What to produce
The expected output is each line in the data below that includes the string "oder".

(Change listing data)
++++

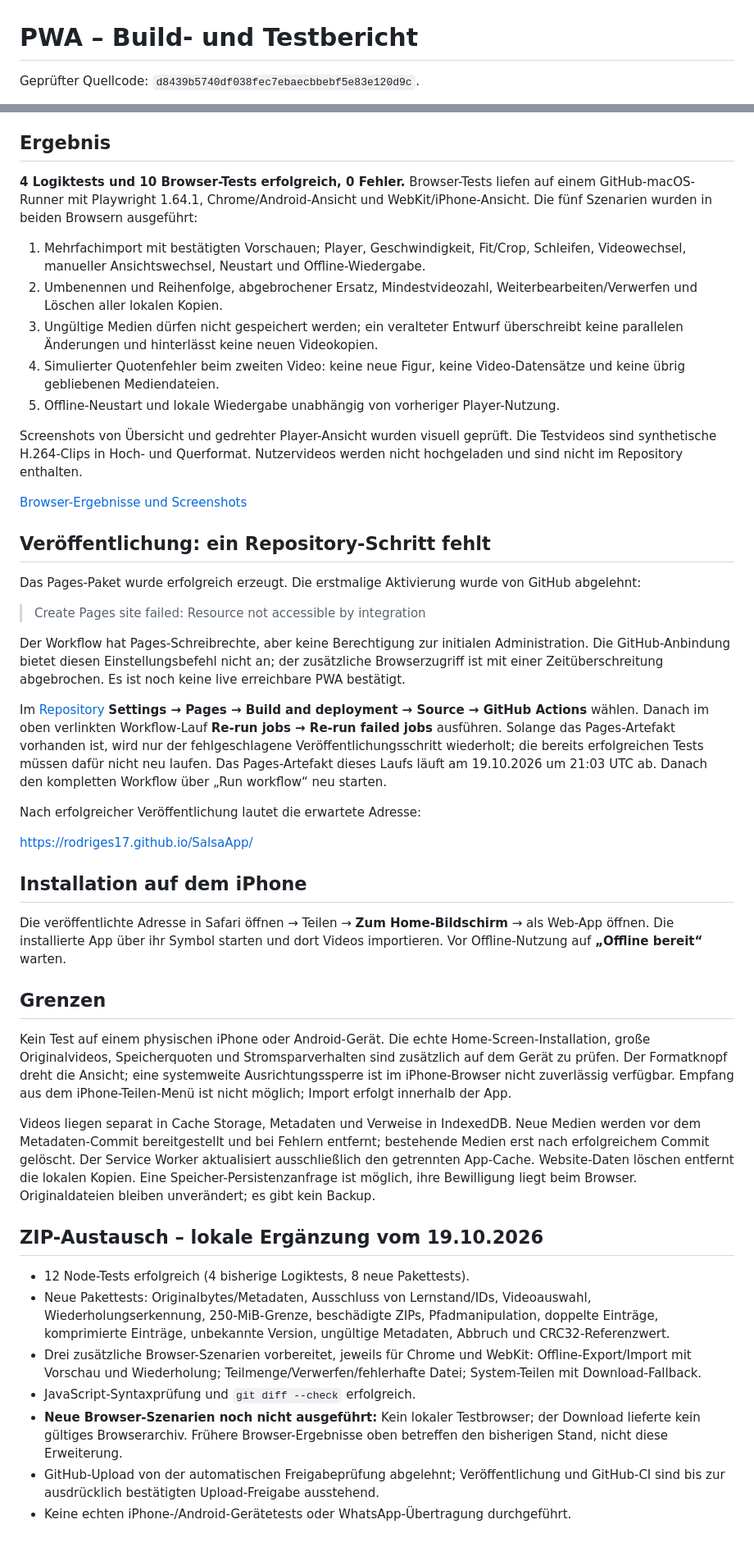
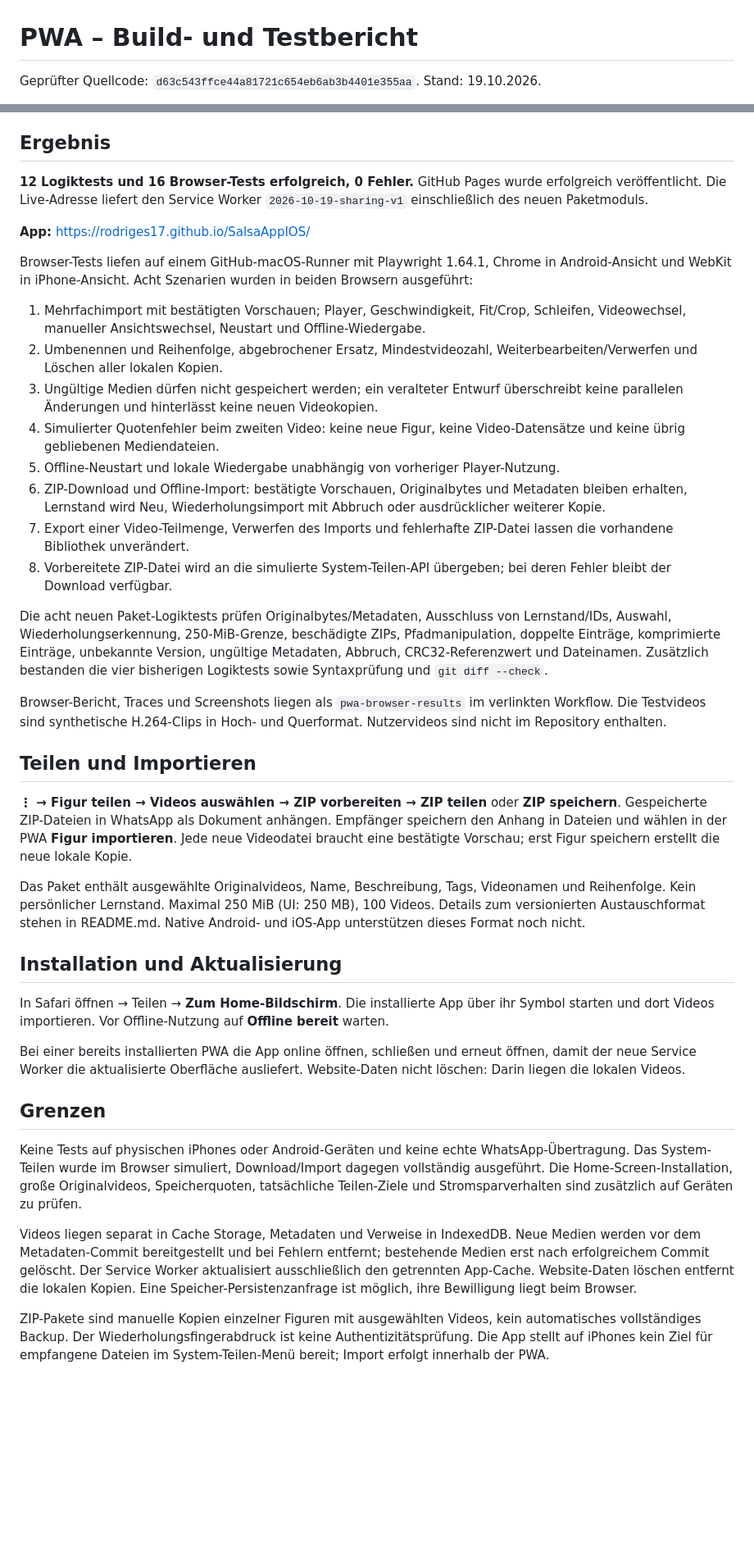
Before and after one commit to rodriges17/SalsaApp, a Markdown page: PWA-TESTBERICHT.md, 2 parts joined by grey strips. Shown at 82% size. Rendered like a GitHub page; blank space fills up the shorter version.

Commit message:
Document 28 passing tests and deployed PWA ZIP sharing

```diff
--- a/PWA-TESTBERICHT.md
+++ b/PWA-TESTBERICHT.md
@@ -1,4 +1,5 @@
 # PWA – Build- und Testbericht
 
-Geprüfter Quellcode: `d8439b5740df038fec7ebaecbbebf5e83e120d9c`.
+Geprüfter Quellcode: `d63c543ffce44a81721c654eb6ab3b4401e355aa`.
+Stand: 19.10.2026.
 
@@ -6,48 +7,41 @@ Geprüfter Quellcode: `d8439b5740df038fec7ebaecbbebf5e83e120d9c`.
 
 ## Ergebnis
 
-**4 Logiktests und 10 Browser-Tests erfolgreich, 0 Fehler.** Browser-Tests liefen auf einem GitHub-macOS-Runner mit Playwright 1.64.1, Chrome/Android-Ansicht und WebKit/iPhone-Ansicht. Die fünf Szenarien wurden in beiden Browsern ausgeführt:
+**12 Logiktests und 16 Browser-Tests erfolgreich, 0 Fehler.** GitHub Pages wurde erfolgreich veröffentlicht. Die Live-Adresse liefert den Service Worker `2026-10-19-sharing-v1` einschließlich des neuen Paketmoduls.
+
+**App:** https://rodriges17.github.io/SalsaAppIOS/
+
+Browser-Tests liefen auf einem GitHub-macOS-Runner mit Playwright 1.64.1, Chrome in Android-Ansicht und WebKit in iPhone-Ansicht. Acht Szenarien wurden in beiden Browsern ausgeführt:
 
 1. Mehrfachimport mit bestätigten Vorschauen; Player, Geschwindigkeit, Fit/Crop, Schleifen, Videowechsel, manueller Ansichtswechsel, Neustart und Offline-Wiedergabe.
 2. Umbenennen und Reihenfolge, abgebrochener Ersatz, Mindestvideozahl, Weiterbearbeiten/Verwerfen und Löschen aller lokalen Kopien.
 3. Ungültige Medien dürfen nicht gespeichert werden; ein veralteter Entwurf überschreibt keine parallelen Änderungen und hinterlässt keine neuen Videokopien.
 4. Simulierter Quotenfehler beim zweiten Video: keine neue Figur, keine Video-Datensätze und keine übrig gebliebenen Mediendateien.
 5. Offline-Neustart und lokale Wiedergabe unabhängig von vorheriger Player-Nutzung.
+6. ZIP-Download und Offline-Import: bestätigte Vorschauen, Originalbytes und Metadaten bleiben erhalten, Lernstand wird Neu, Wiederholungsimport mit Abbruch oder ausdrücklicher weiterer Kopie.
+7. Export einer Video-Teilmenge, Verwerfen des Imports und fehlerhafte ZIP-Datei lassen die vorhandene Bibliothek unverändert.
+8. Vorbereitete ZIP-Datei wird an die simulierte System-Teilen-API übergeben; bei deren Fehler bleibt der Download verfügbar.
 
-Screenshots von Übersicht und gedrehter Player-Ansicht wurden visuell geprüft. Die Testvideos sind synthetische H.264-Clips in Hoch- und Querformat. Nutzervideos werden nicht hochgeladen und sind nicht im Repository enthalten.
+Die acht neuen Paket-Logiktests prüfen Originalbytes/Metadaten, Ausschluss von Lernstand/IDs, Auswahl, Wiederholungserkennung, 250-MiB-Grenze, beschädigte ZIPs, Pfadmanipulation, doppelte Einträge, komprimierte Einträge, unbekannte Version, ungültige Metadaten, Abbruch, CRC32-Referenzwert und Dateinamen. Zusätzlich bestanden die vier bisherigen Logiktests sowie Syntaxprüfung und `git diff --check`.
 
-[Browser-Ergebnisse und Screenshots](https://github.com/rodriges17/SalsaApp/actions/runs/39165957892/artifacts/12150597453)
+Browser-Bericht, Traces und Screenshots liegen als `pwa-browser-results` im verlinkten Workflow. Die Testvideos sind synthetische H.264-Clips in Hoch- und Querformat. Nutzervideos sind nicht im Repository enthalten.
 
-## Veröffentlichung: ein Repository-Schritt fehlt
+## Teilen und Importieren
 
-Das Pages-Paket wurde erfolgreich erzeugt. Die erstmalige Aktivierung wurde von GitHub abgelehnt:
+**⋮ → Figur teilen → Videos auswählen → ZIP vorbereiten → ZIP teilen** oder **ZIP speichern**. Gespeicherte ZIP-Dateien in WhatsApp als Dokument anhängen. Empfänger speichern den Anhang in Dateien und wählen in der PWA **Figur importieren**. Jede neue Videodatei braucht eine bestätigte Vorschau; erst Figur speichern erstellt die neue lokale Kopie.
 
-> Create Pages site failed: Resource not accessible by integration
+Das Paket enthält ausgewählte Originalvideos, Name, Beschreibung, Tags, Videonamen und Reihenfolge. Kein persönlicher Lernstand. Maximal 250 MiB (UI: 250 MB), 100 Videos. Details zum versionierten Austauschformat stehen in README.md. Native Android- und iOS-App unterstützen dieses Format noch nicht.
 
-Der Workflow hat Pages-Schreibrechte, aber keine Berechtigung zur initialen Administration. Die GitHub-Anbindung bietet diesen Einstellungsbefehl nicht an; der zusätzliche Browserzugriff ist mit einer Zeitüberschreitung abgebrochen. Es ist noch keine live erreichbare PWA bestätigt.
+## Installation und Aktualisierung
 
-Im [Repository](https://github.com/rodriges17/SalsaApp) **Settings → Pages → Build and deployment → Source → GitHub Actions** wählen. Danach im oben verlinkten Workflow-Lauf **Re-run jobs → Re-run failed jobs** ausführen. Solange das Pages-Artefakt vorhanden ist, wird nur der fehlgeschlagene Veröffentlichungsschritt wiederholt; die bereits erfolgreichen Tests müssen dafür nicht neu laufen. Das Pages-Artefakt dieses Laufs läuft am 19.10.2026 um 21:03 UTC ab. Danach den kompletten Workflow über „Run workflow“ neu starten.
+In Safari öffnen → Teilen → **Zum Home-Bildschirm**. Die installierte App über ihr Symbol starten und dort Videos importieren. Vor Offline-Nutzung auf **Offline bereit** warten.
 
-Nach erfolgreicher Veröffentlichung lautet die erwartete Adresse:
-
-https://rodriges17.github.io/SalsaApp/
-
-## Installation auf dem iPhone
-
-Die veröffentlichte Adresse in Safari öffnen → Teilen → **Zum Home-Bildschirm** → als Web-App öffnen. Die installierte App über ihr Symbol starten und dort Videos importieren. Vor Offline-Nutzung auf **„Offline bereit“** warten.
+Bei einer bereits installierten PWA die App online öffnen, schließen und erneut öffnen, damit der neue Service Worker die aktualisierte Oberfläche ausliefert. Website-Daten nicht löschen: Darin liegen die lokalen Videos.
 
 ## Grenzen
 
-Kein Test auf einem physischen iPhone oder Android-Gerät. Die echte Home-Screen-Installation, große Originalvideos, Speicherquoten und Stromsparverhalten sind zusätzlich auf dem Gerät zu prüfen. Der Formatknopf dreht die Ansicht; eine systemweite Ausrichtungssperre ist im iPhone-Browser nicht zuverlässig verfügbar. Empfang aus dem iPhone-Teilen-Menü ist nicht möglich; Import erfolgt innerhalb der App.
+Keine Tests auf physischen iPhones oder Android-Geräten und keine echte WhatsApp-Übertragung. Das System-Teilen wurde im Browser simuliert, Download/Import dagegen vollständig ausgeführt. Die Home-Screen-Installation, große Originalvideos, Speicherquoten, tatsächliche Teilen-Ziele und Stromsparverhalten sind zusätzlich auf Geräten zu prüfen.
 
-Videos liegen separat in Cache Storage, Metadaten und Verweise in IndexedDB. Neue Medien werden vor dem Metadaten-Commit bereitgestellt und bei Fehlern entfernt; bestehende Medien erst nach erfolgreichem Commit gelöscht. Der Service Worker aktualisiert ausschließlich den getrennten App-Cache. Website-Daten löschen entfernt die lokalen Kopien. Eine Speicher-Persistenzanfrage ist möglich, ihre Bewilligung liegt beim Browser. Originaldateien bleiben unverändert; es gibt kein Backup.
+Videos liegen separat in Cache Storage, Metadaten und Verweise in IndexedDB. Neue Medien werden vor dem Metadaten-Commit bereitgestellt und bei Fehlern entfernt; bestehende Medien erst nach erfolgreichem Commit gelöscht. Der Service Worker aktualisiert ausschließlich den getrennten App-Cache. Website-Daten löschen entfernt die lokalen Kopien. Eine Speicher-Persistenzanfrage ist möglich, ihre Bewilligung liegt beim Browser.
 
-## ZIP-Austausch – lokale Ergänzung vom 19.10.2026
-
-- 12 Node-Tests erfolgreich (4 bisherige Logiktests, 8 neue Pakettests).
-- Neue Pakettests: Originalbytes/Metadaten, Ausschluss von Lernstand/IDs, Videoauswahl, Wiederholungserkennung, 250-MiB-Grenze, beschädigte ZIPs, Pfadmanipulation, doppelte Einträge, komprimierte Einträge, unbekannte Version, ungültige Metadaten, Abbruch und CRC32-Referenzwert.
-- Drei zusätzliche Browser-Szenarien vorbereitet, jeweils für Chrome und WebKit: Offline-Export/Import mit Vorschau und Wiederholung; Teilmenge/Verwerfen/fehlerhafte Datei; System-Teilen mit Download-Fallback.
-- JavaScript-Syntaxprüfung und `git diff --check` erfolgreich.
-- **Neue Browser-Szenarien noch nicht ausgeführt:** Kein lokaler Testbrowser; der Download lieferte kein gültiges Browserarchiv. Frühere Browser-Ergebnisse oben betreffen den bisherigen Stand, nicht diese Erweiterung.
-- GitHub-Upload von der automatischen Freigabeprüfung abgelehnt; Veröffentlichung und GitHub-CI sind bis zur ausdrücklich bestätigten Upload-Freigabe ausstehend.
-- Keine echten iPhone-/Android-Gerätetests oder WhatsApp-Übertragung durchgeführt.
+ZIP-Pakete sind manuelle Kopien einzelner Figuren mit ausgewählten Videos, kein automatisches vollständiges Backup. Der Wiederholungsfingerabdruck ist keine Authentizitätsprüfung. Die App stellt auf iPhones kein Ziel für empfangene Dateien im System-Teilen-Menü bereit; Import erfolgt innerhalb der PWA.
```
Also changed, not shown: other parts of PWA-TESTBERICHT.md (+1 -1 lines).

++++

Answer space
+6. ZIP-Download und Offline-Import: bestätigte Vorschauen, Originalbytes und Metadaten bleiben erhalten, Lernstand wird Neu, Wiederholungsimport mit Abbruch oder ausdrücklicher weiterer Kopie.
+**⋮ → Figur teilen → Videos auswählen → ZIP vorbereiten → ZIP teilen** oder **ZIP speichern**. Gespeicherte ZIP-Dateien in WhatsApp als Dokument anhängen. Empfänger speichern den Anhang in Dateien und wählen in der PWA **Figur importieren**. Jede neue Videodatei braucht eine bestätigte Vorschau; erst Figur speichern erstellt die neue lokale Kopie.
-Kein Test auf einem physischen iPhone oder Android-Gerät. Die echte Home-Screen-Installation, große Originalvideos, Speicherquoten und Stromsparverhalten sind zusätzlich auf dem Gerät zu prüfen. Der Formatknopf dreht die Ansicht; eine systemweite Ausrichtungssperre ist im iPhone-Browser nicht zuverlässig verfügbar. Empfang aus dem iPhone-Teilen-Menü ist nicht möglich; Import erfolgt innerhalb der App.
+Keine Tests auf physischen iPhones oder Android-Geräten und keine echte WhatsApp-Übertragung. Das System-Teilen wurde im Browser simuliert, Download/Import dagegen vollständig ausgeführt. Die Home-Screen-Installation, große Originalvideos, Speicherquoten, tatsächliche Teilen-Ziele und Stromsparverhalten sind zusätzlich auf Geräten zu prüfen.
-- Keine echten iPhone-/Android-Gerätetests oder WhatsApp-Übertragung durchgeführt.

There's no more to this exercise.